KABUL, Afghanistan - Taliban insurgents armed with rockets, grenades and suicide vests stormed the giant U.S.-run Bagram Air Field before dawn yesterday, triggering an eight-hour firefight that killed an American contractor and at least 10 attackers and wounded nine U.S. service members.
As troops and contractors huddled in secure bunkers, the militants fired their weapons over American defenses into the base, according to Maj. Virginia McCabe, a spokeswoman for U.S. forces at Bagram. White smoke could be seen rising from the garrison as U.S. attack helicopters whirred overhead.
It was the second major Taliban assault in the Kabul area in as many days, breaking a nearly three-month lull in insurgent attacks around the Afghan capital. Eighteen people, including five U.S. soldiers and a Canadian colonel, were killed Tuesday in a suicide car bombing in Kabul.
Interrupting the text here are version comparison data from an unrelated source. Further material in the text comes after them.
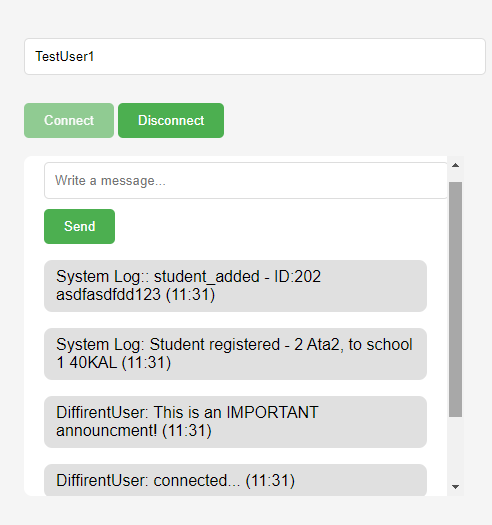
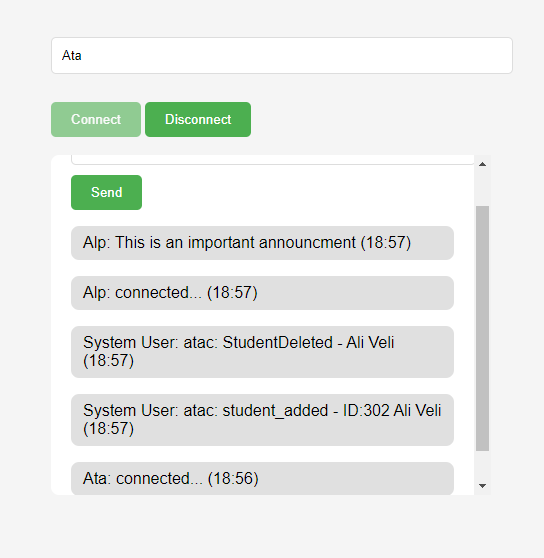
Readme updated

Changed region(s): [[0.0915, 0.3048, 0.9451, 0.9448], [0.0305, 0.1829, 0.4878, 0.2743], [0.061, 0.0914, 0.1829, 0.1219]]

diff --git a/Readme.md b/Readme.md
@@ -1,8 +1,16 @@
-# 🏫School Management Service🏫
-This school management service provides a robust set of tools to manage your student and school records. Student images are saved in local and stored as local path in Db for efficent storage.
-This service has a log system to log the changes made to the student and school records and also users can send announcements using web sockets.  All the project is made with Spring boot using Postgresql DB
+# 🏫School Management Service API with authentication🏫
+This school management service provides a robust set of tools to manage your student and school records with authentication system. Student images are saved in local and stored as local path in Db for efficent storage.
+This service has a log system to log the changes made to the student and school records with the authenticated user info  also users can send announcements using web sockets.  All the project is made with Spring boot using Postgresql DB
 
 ## API Endpoints
+### System Endpoints
+| Method | URL               | Description                         |
+|--------|-------------------|-------------------------------------|
+| `GET`  | `/` | Log & Anouncment system.            |
+| `POST` | `/login`          | Retrieves a specific student by ID. |
+| `POST`  | `/register`       | Retrieves a student's image file.   |
+
+
 
 ### Student Endpoints
 | Method | URL | Description |
@@ -25,10 +33,26 @@ This service has a log system to log the changes made to the student and school 
 | `DELETE` | `/api/v1/school/{id}` | Deletes a school.                      |
 | `POST` | `/api/v1/school` | Creates a new school.                  |
 
+### Authentication 
+The app uses JWT for authentication. The user can login or register using the  (/login & /register) endpoints. Logging and registering returns
+a JWT token which is used to authenticate the user for further requests. The token is valid for 10 hours.
+
+<p align="center">
+
+  <img src="Media/System.png" height= "500"> 
+
+</p>
+To make a request to the API, the token should be included in the header as follows:
+
+```bash
+Authorization
+Bearer <token>
+```
+Users can use the Log&Chat system without authentication.
 
 ### Chat log system
  The app has a chat and log system where users can send   announcements to all the users in the system. 
-  System automatically logs the changes made in the DB The chat log system is implemented using web sockets. Chat system url : http://localhost:8080/
+  System automatically logs the changes made in the DB with the username of the user using the JWT Token .The chat log system is implemented using web sockets. Chat system url : http://localhost:8080/
 
 
 
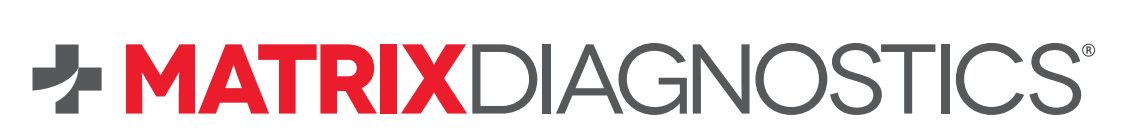
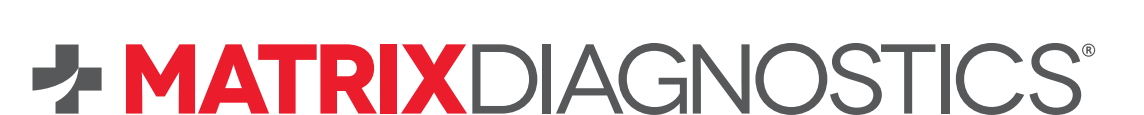
renamed matrixdiagnostics image

Changed region(s): [[0.0306, 0.287, 0.979, 1.0]]

diff --git a/index.html b/index.html
@@ -260,7 +260,7 @@
             </div>
             
             <div class="questions">
-              <p class="fade-in" >Any questions? Call <a href="tel:+441992762678" class="phone">+44 (0) 1992 762 678</a> or check out: <a href="https://www.matrixdiagnostics.co.uk/" target="_blank"><img class="website" src="img/details/matrixdiagnostics2.png" alt=""></a></p>
+              <p class="fade-in" >Any questions? Call <a href="tel:+441992762678" class="phone">+44 (0) 1992 762 678</a> or check out: <a href="https://www.matrixdiagnostics.co.uk/" target="_blank"><img class="website" src="img/details/matrixdiagnostics.png" alt=""></a></p>
             </div>
 
             <div class="button fade-in">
Those brazen assaults underscore the militants' ability to strike at the heart of the U.S.-led mission and appear part of a new Taliban offensive against NATO forces, foreign diplomats, contractors and Afghan government officials. The attacks are expected to serve as a morale booster for insurgents and their supporters as the U.S. prepares for a major operation against the Taliban in their southern heartland.
U.S. officials said about 30 insurgents, some wearing military-style uniforms, launched the attack about 3 a.m. against the gates of the Bagram base, one of the most important military installations in the country. Taliban spokesman Zabiullah Mujahid, who telephoned reporters, said 20 to 30 fighters breached the defenses of the base, which serves as the Afghanistan control hub for U.S. forces.
Pentagon spokesman Bryan Whitman said the attackers "were not successful in penetrating the perimeter." A civilian contractor was killed and nine service members wounded.